- 3. Then that data must be categorized into appropriate groups or buckets and duplicate information must be eliminated.
- 4. Lastly, it must be optimized, extracting meaning via artificial intelligence technologies, redacting sensitive PII, and compressing files to reduce the cost of storing this content within repositories.
Only after following these four steps are organizations positioned to leverage this huge amount of information to identify risk, extract value, improve business outcomes, and translate vast volumes of information into useable insights.
Challenge #2: Data isn’t useful if it lives in silos
The human body is an incredibly complex network of systems and pathways, leading to a great deal of overlap between seemingly disconnected bodily functions and processes. As such, single drugs can often have multiple applications, sometimes even related to what might seem to be discrete health conditions. These connections also mean that it’s not unlikely there would sometimes be overlap within elements of separate drug trials and other medical research—despite the fact that, on paper, such studies may have little connection, or might even fall under different business units. The challenge for organizations lies in facilitating these connections by improving research visibility across business lines.
There are both tremendous insights and opportunities for cost savings in doing so. A Forbes analysis found that the cost of bringing a single drug to market clocks in at $350 million. However, once you factor in costs related to the 95 percent of experimental drugs that never make it to approval, the actual price tag per new medicine can work out to closer to $5 billion. Imagine how much insightful and cost-saving information exists within all of that research. If it cannot be harnessed, then $4.65 billion of that total investment is wasted.
But if life sciences organizations take a business-wide approach to data management and digital transformation, then all of the insights generated can be leveraged. This entails unifying all aspects of an enterprise’s approach to its data in order to create a centrally accessible repository, and applying file analytics so that valuable information can be extracted regardless of where within a company that data is owned. As such, previous research can be considered earlier in the discovery phase—reducing the risk of failed or redundant trials—or shared more efficiently in order to improve product effectiveness, identify new applications or potential risks, and other beneficial applications.
Challenge #3: The cautious nature of the industry
In January, Johnson & Johnson CEO Alex Gorsky created an uproar when he told investors that it won’t be long before “we won’t be classifying ourselves as just a healthcare or biopharmaceutical industry, but we’ll be a healthcare biopharmaceutical technology industry.”
While Gorsky’s speech speaks to an awareness of power of technology to drive massive efficiencies and growth within the sector, many players within the industry were skeptical about adoption rates. A McKinsey survey of C-level executives at more than 3,000 companies backs up this reluctance to adopt new technologies, finding that only 20 percent of firms consider themselves “adopters.” Of all the industries that participated, adoption within the health sector ranked lowest overall.

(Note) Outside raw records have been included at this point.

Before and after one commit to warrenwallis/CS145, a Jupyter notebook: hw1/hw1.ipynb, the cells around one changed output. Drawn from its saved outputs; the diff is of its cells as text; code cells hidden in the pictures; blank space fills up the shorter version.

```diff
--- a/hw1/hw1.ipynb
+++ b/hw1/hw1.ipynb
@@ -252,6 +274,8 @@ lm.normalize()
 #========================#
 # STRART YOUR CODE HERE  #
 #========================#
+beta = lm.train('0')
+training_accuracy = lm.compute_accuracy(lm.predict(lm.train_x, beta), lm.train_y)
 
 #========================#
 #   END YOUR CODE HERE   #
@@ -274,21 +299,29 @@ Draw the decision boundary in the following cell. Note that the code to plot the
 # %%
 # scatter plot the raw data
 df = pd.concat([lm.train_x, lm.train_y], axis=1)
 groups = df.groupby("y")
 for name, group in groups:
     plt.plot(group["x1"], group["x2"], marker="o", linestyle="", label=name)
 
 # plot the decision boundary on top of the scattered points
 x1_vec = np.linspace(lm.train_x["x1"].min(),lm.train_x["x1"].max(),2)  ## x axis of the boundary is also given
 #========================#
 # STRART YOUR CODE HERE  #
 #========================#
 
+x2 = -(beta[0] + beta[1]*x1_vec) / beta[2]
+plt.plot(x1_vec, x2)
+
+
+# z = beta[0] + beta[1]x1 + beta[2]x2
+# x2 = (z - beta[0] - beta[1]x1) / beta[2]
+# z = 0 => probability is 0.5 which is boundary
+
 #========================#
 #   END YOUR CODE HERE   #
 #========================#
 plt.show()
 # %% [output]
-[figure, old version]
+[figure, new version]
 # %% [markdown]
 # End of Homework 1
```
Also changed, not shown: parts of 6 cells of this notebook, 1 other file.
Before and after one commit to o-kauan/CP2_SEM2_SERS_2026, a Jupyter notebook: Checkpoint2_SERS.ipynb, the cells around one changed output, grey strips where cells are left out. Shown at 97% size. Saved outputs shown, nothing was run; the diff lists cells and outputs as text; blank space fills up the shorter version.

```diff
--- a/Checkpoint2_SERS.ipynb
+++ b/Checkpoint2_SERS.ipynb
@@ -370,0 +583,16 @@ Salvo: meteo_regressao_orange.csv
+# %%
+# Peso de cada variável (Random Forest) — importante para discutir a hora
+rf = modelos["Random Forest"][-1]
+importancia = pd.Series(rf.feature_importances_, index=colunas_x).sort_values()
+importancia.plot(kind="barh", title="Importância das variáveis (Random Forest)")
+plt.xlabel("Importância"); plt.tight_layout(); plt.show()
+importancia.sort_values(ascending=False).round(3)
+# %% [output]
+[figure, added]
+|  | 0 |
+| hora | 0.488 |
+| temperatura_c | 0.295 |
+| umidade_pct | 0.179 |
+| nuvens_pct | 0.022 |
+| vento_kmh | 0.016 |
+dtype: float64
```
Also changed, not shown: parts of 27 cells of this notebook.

But considering the gains and efficiencies better data utilization may bring, perhaps it’s worth using Gorsky’s statement not as merely a prediction, but as a directive. Considering the alternative—data silos and huge volumes of expensive, underutilized research—it’s important to weigh the risks and rewards.
Digital transformation has the potential to drive billions of dollars in value within the life sciences and pharmaceutical industries. But in order to realize the blockbuster benefits, organizations must first change their approach to data management—decreasing massive volumes of unstructured data, eliminating organizational data silos, and embracing proven solutions.